When Gordon, a cannabis devotee since high school, transitioned into Canada’s burgeoning medical industry in 2013, she focused on deal work, but recalls, “It wasn’t fulfilling to me because at the end of the day I’m a cannabis user, and I had this vision of the types of products and brands that could be created for women.” Since joining 48North as co-CEO, she has raised around 70 million Canadian dollars; worked with VanderMarel to secure a 100-acre outdoor farm; and generated a community of fellow enthusiasts through Latitude, a website that shares stories of women using cannabis as a wellness tool.
Gordon and VanderMarel hope to normalise cannabis use as part of a healthy, responsible lifestyle. “For us to elevate it from the street, we really have to break down these stigmas and show women, ‘Hey, you know this influencer, that celebrity, this neighbour – they all use cannabis, and they’re all successful and productive, and they’re actually using it to help be those things,’” says Gordon.
At Kikoko, they’ve turned to holding high teas. The brand’s first was at Chapin’s home to thank the tea-swilling friends who’d supported them through the business’s infancy. The dress code was tea dresses and vintage costume hats. After a short presentation on the plant’s medicinal qualities, Kikoko’s product was served. “The decibel went way up,” Jones remembers. The event’s resounding success led the pair to publish guidelines for throwing a high tea; and they are exploring the idea of parties that could be hosted around the world by brand ambassadors.
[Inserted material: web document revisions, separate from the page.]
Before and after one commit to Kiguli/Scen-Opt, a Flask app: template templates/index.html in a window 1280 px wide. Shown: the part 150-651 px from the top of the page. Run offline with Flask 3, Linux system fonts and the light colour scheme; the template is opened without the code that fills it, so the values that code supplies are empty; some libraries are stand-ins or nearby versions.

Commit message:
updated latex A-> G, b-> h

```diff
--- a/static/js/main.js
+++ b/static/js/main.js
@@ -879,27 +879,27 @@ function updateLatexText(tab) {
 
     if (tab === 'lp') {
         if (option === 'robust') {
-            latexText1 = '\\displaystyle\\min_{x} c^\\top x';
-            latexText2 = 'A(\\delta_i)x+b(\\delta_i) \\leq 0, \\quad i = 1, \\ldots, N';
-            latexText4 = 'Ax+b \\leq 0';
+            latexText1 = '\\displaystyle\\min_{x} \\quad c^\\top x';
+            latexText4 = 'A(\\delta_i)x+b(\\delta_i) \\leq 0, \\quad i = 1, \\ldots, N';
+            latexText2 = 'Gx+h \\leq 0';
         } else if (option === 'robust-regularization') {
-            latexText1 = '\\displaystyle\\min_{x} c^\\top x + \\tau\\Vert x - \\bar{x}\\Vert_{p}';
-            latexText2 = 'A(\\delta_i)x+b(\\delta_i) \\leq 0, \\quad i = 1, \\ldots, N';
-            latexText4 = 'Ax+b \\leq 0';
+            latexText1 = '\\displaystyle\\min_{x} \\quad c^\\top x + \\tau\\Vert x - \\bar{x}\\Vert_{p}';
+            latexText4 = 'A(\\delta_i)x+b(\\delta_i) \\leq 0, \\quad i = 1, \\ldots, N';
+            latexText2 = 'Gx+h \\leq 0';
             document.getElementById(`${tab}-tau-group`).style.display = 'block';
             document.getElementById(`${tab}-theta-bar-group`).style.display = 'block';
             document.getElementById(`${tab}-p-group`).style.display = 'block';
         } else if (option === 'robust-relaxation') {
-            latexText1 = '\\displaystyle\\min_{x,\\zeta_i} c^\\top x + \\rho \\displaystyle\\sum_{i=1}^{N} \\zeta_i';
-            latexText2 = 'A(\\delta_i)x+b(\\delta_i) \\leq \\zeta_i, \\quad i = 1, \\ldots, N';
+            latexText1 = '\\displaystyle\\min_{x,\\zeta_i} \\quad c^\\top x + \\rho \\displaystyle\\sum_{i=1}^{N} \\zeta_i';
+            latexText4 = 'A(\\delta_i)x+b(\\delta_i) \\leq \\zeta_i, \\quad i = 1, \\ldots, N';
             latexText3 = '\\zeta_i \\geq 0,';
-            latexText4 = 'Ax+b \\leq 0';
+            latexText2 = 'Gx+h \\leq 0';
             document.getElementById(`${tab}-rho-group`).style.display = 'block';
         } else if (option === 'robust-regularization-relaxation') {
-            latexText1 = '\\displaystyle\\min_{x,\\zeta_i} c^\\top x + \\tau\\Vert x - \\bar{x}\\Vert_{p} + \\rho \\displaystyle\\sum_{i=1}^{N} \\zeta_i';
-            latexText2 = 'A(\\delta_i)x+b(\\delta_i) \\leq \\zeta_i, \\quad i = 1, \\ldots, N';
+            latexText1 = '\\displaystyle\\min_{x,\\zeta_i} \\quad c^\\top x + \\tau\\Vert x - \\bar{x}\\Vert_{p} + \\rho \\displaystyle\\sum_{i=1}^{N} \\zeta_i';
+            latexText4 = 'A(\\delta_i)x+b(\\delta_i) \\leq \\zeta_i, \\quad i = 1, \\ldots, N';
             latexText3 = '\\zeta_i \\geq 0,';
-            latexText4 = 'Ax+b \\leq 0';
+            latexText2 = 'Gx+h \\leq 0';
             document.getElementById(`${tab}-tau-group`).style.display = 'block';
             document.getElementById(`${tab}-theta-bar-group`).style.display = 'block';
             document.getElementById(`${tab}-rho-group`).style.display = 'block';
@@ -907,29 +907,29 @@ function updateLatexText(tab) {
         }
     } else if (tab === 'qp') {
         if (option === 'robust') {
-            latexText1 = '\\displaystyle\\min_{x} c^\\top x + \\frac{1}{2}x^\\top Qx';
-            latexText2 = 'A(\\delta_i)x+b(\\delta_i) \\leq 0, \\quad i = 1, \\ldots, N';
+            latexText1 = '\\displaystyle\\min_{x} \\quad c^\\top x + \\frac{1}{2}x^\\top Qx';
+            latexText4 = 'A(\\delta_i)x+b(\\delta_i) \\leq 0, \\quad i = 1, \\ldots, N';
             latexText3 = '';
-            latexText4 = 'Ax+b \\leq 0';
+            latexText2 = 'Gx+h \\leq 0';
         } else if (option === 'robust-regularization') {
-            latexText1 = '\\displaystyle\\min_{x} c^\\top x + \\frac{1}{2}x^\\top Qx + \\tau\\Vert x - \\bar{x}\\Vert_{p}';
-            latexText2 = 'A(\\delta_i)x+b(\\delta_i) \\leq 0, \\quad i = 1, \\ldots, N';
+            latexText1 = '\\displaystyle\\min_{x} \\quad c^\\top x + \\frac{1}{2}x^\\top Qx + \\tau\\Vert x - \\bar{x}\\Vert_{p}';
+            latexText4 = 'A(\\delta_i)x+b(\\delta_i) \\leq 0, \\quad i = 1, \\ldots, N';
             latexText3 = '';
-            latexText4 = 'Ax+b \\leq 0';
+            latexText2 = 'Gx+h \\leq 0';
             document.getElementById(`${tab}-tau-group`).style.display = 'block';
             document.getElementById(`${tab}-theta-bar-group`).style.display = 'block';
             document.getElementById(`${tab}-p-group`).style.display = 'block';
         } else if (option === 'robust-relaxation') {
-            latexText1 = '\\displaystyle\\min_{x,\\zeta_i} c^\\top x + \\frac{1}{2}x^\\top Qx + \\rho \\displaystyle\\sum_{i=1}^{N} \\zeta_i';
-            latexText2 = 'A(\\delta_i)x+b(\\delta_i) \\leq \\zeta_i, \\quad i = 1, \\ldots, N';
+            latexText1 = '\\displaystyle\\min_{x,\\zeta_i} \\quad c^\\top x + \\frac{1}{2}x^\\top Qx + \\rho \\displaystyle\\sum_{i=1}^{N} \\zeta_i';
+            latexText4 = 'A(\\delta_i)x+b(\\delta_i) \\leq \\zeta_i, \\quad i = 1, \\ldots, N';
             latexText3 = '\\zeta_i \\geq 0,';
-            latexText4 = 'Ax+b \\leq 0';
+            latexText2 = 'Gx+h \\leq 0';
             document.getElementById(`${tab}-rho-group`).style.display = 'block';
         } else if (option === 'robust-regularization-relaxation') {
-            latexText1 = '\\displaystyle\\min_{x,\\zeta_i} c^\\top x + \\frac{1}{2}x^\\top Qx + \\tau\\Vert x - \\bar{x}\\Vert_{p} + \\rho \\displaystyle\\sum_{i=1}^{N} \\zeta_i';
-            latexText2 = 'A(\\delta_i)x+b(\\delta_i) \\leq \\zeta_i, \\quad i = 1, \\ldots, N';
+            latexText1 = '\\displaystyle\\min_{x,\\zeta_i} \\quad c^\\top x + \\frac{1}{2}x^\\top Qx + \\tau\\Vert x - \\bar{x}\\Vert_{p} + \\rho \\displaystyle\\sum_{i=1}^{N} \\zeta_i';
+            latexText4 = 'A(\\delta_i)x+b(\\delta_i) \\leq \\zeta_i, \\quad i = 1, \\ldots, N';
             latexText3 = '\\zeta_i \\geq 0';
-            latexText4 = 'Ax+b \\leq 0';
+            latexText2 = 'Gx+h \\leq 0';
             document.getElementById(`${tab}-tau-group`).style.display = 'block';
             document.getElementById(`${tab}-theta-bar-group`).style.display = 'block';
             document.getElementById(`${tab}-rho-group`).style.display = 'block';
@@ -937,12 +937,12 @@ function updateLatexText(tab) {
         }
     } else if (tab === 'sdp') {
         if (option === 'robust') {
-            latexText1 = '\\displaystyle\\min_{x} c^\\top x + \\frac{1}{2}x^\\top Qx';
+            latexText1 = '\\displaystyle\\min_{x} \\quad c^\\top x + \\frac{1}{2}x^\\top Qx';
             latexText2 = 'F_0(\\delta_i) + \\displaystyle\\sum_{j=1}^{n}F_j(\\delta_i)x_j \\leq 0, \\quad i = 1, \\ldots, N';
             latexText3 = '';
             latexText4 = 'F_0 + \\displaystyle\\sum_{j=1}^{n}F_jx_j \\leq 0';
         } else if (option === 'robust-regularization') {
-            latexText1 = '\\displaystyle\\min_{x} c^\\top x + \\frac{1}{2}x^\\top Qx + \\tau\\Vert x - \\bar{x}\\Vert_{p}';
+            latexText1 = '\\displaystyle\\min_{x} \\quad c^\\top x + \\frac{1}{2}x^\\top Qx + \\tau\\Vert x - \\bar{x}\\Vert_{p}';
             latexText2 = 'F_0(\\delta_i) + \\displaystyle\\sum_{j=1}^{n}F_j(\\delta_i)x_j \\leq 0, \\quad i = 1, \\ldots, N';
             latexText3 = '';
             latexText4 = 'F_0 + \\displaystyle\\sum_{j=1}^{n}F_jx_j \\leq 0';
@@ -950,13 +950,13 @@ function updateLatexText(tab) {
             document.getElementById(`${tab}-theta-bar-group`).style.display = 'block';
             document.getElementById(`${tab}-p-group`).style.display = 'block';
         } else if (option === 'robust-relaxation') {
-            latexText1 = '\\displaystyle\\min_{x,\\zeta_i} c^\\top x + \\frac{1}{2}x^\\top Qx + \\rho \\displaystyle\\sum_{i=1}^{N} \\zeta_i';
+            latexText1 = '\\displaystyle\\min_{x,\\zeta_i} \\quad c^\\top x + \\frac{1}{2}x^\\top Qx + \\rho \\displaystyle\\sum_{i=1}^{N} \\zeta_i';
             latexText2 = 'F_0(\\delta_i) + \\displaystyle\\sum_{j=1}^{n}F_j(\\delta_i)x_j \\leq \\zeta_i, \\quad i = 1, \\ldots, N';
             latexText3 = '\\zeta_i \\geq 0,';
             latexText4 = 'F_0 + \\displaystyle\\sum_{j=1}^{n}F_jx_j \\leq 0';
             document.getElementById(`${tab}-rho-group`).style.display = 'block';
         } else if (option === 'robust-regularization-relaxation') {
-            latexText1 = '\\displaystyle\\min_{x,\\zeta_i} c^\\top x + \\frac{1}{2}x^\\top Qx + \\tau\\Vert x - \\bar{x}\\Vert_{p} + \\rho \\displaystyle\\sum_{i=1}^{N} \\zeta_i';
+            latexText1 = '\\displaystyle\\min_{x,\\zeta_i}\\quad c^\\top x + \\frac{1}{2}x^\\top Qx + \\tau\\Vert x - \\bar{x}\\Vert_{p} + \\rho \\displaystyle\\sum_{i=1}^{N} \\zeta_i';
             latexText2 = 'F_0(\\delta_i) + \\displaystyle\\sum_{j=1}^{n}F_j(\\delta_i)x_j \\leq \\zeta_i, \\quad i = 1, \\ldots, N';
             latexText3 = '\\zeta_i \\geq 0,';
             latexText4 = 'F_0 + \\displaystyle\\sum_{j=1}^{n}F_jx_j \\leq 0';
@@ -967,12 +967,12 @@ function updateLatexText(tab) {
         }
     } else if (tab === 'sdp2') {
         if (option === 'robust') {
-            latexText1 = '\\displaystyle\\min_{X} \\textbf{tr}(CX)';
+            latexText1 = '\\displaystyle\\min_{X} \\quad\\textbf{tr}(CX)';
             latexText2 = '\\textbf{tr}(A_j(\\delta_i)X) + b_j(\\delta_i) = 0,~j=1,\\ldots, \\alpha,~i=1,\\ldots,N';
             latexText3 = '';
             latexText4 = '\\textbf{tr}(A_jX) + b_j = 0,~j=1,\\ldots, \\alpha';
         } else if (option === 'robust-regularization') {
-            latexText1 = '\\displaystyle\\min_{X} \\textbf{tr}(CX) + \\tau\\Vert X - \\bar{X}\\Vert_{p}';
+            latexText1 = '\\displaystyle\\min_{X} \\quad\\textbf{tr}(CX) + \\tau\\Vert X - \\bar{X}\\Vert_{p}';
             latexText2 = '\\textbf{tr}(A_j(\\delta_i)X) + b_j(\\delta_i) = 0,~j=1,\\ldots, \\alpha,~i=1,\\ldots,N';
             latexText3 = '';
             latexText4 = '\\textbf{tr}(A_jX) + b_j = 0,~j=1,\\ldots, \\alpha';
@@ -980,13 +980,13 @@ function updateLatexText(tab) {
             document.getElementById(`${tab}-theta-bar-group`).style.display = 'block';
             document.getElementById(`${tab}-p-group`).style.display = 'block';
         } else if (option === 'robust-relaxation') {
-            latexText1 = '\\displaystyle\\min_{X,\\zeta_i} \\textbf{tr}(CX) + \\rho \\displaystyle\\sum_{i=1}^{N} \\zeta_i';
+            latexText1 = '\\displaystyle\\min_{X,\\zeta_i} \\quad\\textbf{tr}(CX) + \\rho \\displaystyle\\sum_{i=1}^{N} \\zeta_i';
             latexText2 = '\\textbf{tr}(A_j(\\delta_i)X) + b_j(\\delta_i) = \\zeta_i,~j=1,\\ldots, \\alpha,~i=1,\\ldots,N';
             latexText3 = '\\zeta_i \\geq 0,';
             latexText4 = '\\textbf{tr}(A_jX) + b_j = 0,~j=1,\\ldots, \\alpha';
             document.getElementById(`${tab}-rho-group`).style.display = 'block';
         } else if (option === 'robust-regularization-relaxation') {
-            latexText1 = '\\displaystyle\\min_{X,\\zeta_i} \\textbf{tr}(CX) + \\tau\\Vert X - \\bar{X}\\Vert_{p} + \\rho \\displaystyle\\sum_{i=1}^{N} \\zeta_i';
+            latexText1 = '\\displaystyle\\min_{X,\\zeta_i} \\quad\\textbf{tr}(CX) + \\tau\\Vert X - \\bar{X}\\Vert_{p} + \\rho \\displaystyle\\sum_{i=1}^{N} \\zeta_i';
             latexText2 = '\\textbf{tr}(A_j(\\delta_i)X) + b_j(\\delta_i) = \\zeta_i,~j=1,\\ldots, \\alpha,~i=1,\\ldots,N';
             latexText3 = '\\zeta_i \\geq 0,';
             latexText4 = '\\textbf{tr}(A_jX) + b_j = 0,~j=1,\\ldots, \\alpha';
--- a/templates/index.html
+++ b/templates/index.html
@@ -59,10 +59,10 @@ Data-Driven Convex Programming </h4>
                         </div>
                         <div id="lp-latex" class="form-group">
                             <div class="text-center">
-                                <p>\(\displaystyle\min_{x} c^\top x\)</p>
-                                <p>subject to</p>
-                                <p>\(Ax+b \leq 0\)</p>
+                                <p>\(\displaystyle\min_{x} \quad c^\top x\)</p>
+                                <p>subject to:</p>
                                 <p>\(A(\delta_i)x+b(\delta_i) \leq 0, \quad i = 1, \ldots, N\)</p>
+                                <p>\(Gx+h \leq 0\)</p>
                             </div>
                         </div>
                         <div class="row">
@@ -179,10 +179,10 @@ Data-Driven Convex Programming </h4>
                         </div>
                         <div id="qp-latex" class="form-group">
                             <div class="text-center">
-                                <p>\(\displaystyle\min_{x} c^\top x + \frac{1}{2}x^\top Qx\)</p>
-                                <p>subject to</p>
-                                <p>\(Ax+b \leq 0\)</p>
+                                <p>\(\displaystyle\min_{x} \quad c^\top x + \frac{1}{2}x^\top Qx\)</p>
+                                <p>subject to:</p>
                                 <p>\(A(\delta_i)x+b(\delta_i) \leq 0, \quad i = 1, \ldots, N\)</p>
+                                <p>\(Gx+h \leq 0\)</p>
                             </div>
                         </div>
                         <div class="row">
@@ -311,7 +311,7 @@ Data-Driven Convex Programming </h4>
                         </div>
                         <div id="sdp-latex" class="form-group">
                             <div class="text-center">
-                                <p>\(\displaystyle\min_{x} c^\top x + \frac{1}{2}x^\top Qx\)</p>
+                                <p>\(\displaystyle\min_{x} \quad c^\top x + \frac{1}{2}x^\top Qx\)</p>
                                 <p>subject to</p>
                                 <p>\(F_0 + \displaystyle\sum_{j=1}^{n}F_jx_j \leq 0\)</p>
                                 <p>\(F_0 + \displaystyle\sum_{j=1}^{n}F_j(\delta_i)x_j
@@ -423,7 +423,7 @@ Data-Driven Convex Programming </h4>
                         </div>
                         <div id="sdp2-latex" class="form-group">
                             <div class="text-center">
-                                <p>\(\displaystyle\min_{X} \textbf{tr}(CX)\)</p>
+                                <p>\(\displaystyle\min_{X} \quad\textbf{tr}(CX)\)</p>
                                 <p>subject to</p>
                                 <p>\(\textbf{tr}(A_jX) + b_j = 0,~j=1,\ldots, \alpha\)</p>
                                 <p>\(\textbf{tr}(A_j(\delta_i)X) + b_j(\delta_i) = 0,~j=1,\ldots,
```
But even as some succeed, many female entrepreneurs in the cannabis industry are struggling to overcome systemic sexism. Women occupy only 27 per cent of C-suite level positions in the US, while in neighbouring Canada, VanderMarel and Gordon are even more of a rarity. As the industry picks up speed, traditional capital from male-led private equity firms has flooded the market to the further detriment of women.
“It is simply much harder for women to find and get funding,” says Amy Margolis, an attorney-turned-cannabis advocate who launched business accelerator The Initiative to address the industry’s gender discrepancy. “Right now this space is a land grab. And the better funded a business is, in theory, the faster and more strategically it can grow.”
Jones notes that the first rule in the Kikoko guidelines is “No Assholes” – but many of their business contacts can’t help but break it . “We’ve actually backed out of deals with people because they didn’t treat us as we expect to be treated at this stage in our lives.”
Yet the industry’s fledgling status offers hope, a clean slate from which a new set of equitable and inclusive rules can be made. “This is such a zeitgeist moment,” says Gordon. “It’s this female plant, this female conversation.”
Long-term feminists Jones and Chapin couldn’t be more satisfied to find themselves in charge. “It’s our turn now and we’re going to do things the women’s way,” says Jones.